• What to work on
Go line by line through the data below, counting each one that has "docs", and give the final count only.

• Provided material
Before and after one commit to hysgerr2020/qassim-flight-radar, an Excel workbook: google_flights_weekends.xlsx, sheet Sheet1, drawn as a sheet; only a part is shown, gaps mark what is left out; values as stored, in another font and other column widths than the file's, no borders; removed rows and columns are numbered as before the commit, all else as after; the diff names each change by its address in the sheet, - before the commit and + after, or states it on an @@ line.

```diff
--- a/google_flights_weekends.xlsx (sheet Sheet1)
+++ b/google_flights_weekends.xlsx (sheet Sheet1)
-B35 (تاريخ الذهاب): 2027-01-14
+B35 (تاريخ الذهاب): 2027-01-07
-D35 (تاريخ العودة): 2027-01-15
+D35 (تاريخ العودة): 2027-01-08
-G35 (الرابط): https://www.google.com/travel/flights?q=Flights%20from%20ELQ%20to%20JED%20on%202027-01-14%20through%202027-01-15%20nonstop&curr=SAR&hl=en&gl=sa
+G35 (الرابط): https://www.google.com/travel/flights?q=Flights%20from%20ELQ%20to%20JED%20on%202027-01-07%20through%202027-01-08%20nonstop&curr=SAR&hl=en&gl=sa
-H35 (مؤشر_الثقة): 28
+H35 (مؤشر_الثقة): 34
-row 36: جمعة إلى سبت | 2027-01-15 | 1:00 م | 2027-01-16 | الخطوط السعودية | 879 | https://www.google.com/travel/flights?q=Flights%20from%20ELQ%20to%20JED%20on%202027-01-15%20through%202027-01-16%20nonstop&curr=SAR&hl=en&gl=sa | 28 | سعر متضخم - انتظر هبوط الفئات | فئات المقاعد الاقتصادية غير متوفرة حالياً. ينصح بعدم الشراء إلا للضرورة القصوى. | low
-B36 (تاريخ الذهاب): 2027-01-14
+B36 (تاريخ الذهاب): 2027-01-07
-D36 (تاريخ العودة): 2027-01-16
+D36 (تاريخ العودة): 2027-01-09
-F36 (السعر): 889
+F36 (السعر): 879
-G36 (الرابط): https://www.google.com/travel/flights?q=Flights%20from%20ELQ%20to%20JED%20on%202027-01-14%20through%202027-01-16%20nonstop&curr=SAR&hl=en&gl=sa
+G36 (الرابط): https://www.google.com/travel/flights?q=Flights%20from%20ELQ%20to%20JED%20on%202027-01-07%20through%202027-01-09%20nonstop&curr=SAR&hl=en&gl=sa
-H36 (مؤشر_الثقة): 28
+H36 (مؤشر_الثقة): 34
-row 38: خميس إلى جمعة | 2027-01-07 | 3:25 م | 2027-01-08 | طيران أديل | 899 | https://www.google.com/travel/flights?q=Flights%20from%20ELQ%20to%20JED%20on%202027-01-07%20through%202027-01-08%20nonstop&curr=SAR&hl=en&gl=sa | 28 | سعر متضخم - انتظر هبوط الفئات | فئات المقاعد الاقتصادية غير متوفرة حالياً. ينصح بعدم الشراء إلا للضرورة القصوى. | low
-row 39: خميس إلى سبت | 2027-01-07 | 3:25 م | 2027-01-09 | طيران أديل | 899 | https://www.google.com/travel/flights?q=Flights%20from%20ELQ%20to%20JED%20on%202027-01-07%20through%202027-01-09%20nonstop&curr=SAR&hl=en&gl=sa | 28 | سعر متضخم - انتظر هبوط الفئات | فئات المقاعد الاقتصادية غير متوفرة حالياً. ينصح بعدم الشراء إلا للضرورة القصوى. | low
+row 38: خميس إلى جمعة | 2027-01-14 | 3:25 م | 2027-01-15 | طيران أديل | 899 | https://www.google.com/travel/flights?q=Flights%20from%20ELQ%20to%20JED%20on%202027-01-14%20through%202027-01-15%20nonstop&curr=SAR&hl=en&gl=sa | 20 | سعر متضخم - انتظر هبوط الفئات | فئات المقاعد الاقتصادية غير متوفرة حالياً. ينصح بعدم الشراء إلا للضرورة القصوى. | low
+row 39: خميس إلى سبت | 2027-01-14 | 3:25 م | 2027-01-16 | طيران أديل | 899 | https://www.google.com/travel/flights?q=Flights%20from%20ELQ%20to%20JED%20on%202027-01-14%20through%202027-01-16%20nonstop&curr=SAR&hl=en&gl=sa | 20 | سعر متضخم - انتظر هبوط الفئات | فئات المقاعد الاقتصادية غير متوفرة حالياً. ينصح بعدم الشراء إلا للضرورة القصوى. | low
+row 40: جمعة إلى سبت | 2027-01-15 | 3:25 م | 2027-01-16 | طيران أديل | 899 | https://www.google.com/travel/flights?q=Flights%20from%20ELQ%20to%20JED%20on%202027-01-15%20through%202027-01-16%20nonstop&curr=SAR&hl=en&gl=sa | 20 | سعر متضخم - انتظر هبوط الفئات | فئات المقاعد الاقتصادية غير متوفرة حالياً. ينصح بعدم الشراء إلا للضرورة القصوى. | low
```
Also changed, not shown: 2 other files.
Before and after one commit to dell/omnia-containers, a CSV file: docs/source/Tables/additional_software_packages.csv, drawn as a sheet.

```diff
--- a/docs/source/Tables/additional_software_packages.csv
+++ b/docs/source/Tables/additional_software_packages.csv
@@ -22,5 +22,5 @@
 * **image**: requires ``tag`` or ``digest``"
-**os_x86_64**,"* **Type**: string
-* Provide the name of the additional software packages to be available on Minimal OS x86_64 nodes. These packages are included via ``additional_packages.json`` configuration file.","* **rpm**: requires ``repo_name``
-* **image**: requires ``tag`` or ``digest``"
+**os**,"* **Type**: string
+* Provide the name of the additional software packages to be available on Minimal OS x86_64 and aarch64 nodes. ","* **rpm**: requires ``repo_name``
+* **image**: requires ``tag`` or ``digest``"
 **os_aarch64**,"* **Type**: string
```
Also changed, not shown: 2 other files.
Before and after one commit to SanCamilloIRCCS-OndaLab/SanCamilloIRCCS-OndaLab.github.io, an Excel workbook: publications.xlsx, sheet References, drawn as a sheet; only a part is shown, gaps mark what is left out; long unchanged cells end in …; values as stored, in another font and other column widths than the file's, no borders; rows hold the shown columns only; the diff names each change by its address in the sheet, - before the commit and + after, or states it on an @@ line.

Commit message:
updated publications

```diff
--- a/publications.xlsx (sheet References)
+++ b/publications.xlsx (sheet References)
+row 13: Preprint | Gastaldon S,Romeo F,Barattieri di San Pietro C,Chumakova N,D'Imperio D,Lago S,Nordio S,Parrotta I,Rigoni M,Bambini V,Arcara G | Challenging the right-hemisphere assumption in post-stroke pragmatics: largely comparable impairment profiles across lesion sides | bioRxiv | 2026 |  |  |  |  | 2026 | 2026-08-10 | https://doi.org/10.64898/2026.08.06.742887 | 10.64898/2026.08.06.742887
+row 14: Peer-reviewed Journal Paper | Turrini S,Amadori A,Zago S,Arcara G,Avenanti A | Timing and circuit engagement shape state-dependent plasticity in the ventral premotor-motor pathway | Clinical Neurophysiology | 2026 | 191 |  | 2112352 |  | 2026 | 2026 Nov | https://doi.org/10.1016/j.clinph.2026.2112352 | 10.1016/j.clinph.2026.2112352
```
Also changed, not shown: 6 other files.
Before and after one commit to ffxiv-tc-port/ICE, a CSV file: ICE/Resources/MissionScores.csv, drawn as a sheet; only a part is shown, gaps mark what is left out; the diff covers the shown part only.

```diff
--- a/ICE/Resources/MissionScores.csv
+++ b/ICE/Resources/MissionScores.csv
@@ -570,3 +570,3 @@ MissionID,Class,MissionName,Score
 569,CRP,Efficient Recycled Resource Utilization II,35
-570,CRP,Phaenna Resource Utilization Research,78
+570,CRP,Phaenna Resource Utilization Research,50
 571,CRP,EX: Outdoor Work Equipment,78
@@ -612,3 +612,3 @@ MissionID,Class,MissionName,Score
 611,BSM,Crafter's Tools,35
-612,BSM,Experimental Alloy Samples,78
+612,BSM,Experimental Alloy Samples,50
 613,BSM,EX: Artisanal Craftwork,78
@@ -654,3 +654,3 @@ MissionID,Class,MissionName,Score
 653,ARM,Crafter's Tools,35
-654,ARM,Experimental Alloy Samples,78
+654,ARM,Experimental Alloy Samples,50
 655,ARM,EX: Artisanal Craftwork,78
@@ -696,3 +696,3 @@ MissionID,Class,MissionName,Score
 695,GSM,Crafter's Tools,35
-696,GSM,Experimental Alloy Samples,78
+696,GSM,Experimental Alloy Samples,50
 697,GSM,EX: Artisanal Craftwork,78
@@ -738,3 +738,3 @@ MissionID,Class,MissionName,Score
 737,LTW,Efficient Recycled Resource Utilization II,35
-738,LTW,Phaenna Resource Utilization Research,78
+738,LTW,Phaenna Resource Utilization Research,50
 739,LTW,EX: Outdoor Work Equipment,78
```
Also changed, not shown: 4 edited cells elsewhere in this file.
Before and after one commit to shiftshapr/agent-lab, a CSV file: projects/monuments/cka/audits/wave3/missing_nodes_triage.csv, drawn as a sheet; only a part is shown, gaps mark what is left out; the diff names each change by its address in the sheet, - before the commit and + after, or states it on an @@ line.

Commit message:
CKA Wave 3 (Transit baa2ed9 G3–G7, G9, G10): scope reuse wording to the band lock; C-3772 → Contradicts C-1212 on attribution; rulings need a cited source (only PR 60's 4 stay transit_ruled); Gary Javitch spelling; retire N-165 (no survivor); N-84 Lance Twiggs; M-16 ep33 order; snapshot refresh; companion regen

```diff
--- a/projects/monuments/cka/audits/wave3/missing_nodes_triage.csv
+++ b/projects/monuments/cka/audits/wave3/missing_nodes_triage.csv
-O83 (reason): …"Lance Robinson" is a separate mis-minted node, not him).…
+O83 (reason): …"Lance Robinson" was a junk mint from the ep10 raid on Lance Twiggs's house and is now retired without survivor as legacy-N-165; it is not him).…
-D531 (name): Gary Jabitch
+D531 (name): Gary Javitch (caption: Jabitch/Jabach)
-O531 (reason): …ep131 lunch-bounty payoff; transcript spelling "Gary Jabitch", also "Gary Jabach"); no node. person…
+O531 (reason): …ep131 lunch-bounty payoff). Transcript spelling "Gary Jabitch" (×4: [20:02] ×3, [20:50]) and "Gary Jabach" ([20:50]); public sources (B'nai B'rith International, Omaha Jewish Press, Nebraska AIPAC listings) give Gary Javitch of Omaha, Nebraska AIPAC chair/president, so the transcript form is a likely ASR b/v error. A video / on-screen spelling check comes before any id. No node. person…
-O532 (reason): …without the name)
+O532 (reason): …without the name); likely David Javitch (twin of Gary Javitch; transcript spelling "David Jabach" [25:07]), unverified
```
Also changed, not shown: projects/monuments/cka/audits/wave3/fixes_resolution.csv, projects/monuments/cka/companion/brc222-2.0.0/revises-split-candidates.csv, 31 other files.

• Exercise output
3